By Jim Garamone
American Forces Press Service
ISLAMABAD, Pakistan, Mar. 20, 2006 The top U.S. general arrived here today to meet with his Pakistani counterpart and U.S. troops providing assistance in an earthquake-devastated area of the country.
Marine Gen. Peter Pace (center), chairman of the Joint Chiefs of Staff, reviews a Pakistani honor guard in Islamabad, Pakistan, March 20. Photo by Staff Sgt. D. Myles Cullen, USAF
(Click photo for screen-resolution image);high-resolution image available.
Chairman of the Joint Chiefs of Staff Marine Gen. Peter Pace will meet with his Pakistani counterpart, Gen. Ehsan Ul Haq, and with U.S. officials based here. "I'm going to do a lot of listening," Pace said during an interview aboard his aircraft. "I hope to find ways that we can both be better partners, to do things that are good for both of our countries."
Pace said Pakistan is a strategically placed ally for the United States. The country has helped immeasurably in the war on the Taliban in neighboring Afghanistan and has worked to close the border to al Qaeda and Taliban fighters and sympathizers, he said.
The Pakistani military is taking more action against anti-Afghan forces trying to use Pakistan as a base, Pace said. "It's important that I understand from them what they are doing, how they are doing it, and how we might support them in training or otherwise," he said. "I'm not going in with any presumptions."
The chairman said this trip also will continue a dialogue that was furthered by President Bush's trip here earlier this month.
Pace will speak to American servicemembers who deployed here following the October 2005 earthquake near Muzaffarabad that killed an estimated 75,000 Pakistanis. Engineers, Seabees, airmen, water purification personnel and more deployed to save lives.

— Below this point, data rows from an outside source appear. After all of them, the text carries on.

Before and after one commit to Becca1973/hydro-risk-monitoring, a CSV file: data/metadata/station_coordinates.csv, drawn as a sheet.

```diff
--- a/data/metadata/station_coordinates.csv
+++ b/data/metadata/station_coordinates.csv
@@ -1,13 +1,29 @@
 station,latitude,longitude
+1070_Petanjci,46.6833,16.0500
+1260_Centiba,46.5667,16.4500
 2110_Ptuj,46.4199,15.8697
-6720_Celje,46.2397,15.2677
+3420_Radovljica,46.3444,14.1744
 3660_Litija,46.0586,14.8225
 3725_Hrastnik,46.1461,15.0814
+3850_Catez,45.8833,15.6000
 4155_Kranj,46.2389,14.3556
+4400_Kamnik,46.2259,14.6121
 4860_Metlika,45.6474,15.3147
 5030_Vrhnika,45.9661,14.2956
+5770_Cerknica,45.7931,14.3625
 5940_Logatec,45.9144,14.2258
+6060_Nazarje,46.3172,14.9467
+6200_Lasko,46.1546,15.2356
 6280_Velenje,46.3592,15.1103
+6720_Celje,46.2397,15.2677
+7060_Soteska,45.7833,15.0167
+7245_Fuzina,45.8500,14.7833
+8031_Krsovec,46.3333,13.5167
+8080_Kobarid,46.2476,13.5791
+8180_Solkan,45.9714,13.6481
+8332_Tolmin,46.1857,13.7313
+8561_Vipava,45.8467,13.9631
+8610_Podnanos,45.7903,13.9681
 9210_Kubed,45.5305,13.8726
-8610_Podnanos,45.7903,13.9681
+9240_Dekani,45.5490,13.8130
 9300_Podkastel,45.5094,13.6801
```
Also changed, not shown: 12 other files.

The U.S. military effort is winding down now, he said, but 200 to 300 Americans still are helping to fly eight helicopters. At its height, the U.S. effort had about 1,200 American servicemembers flying 24 choppers. The servicemembers airlifted thousands of tons of supplies into the stricken area and airlifted thousands of victims out. In addition, a mobile army surgical hospital deployed to the region and treated thousands.
"We responded to the earthquake because we should respond to that human tragedy," Pace said. "By getting in there, I think we've demonstrated the true nature of our country, which is one with a huge heart and great compassion."